*** Opening Data shown ***
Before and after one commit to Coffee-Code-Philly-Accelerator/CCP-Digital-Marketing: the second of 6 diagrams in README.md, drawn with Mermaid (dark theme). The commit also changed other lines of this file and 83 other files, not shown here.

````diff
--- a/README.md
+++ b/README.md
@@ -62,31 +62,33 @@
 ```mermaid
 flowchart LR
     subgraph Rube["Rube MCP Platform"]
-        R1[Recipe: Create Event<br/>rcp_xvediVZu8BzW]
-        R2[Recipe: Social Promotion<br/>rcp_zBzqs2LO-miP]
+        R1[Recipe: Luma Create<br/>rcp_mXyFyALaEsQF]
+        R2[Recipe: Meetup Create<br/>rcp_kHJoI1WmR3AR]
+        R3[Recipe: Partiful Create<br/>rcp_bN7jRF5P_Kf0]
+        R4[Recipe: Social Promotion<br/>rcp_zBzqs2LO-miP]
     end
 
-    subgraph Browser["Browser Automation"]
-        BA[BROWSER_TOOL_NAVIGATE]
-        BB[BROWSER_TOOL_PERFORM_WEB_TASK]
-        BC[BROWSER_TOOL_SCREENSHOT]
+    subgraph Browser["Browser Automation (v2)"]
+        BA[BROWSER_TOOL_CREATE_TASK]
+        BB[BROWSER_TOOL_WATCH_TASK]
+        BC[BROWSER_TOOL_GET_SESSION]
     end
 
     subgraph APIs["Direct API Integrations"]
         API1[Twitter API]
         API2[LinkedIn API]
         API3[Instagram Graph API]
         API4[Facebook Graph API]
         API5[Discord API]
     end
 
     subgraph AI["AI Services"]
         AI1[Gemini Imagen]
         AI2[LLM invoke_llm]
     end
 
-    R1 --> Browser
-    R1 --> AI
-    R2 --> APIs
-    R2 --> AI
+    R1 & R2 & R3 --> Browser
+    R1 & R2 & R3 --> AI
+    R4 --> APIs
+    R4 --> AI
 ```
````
*** Closing Data shown ***
● Problem requirements: Track down every line in the entries that includes the string "APIs", and copy it.

● Result of this exercise:
     subgraph APIs["Direct API Integrations"]
-    R2 --> APIs
+    R4 --> APIs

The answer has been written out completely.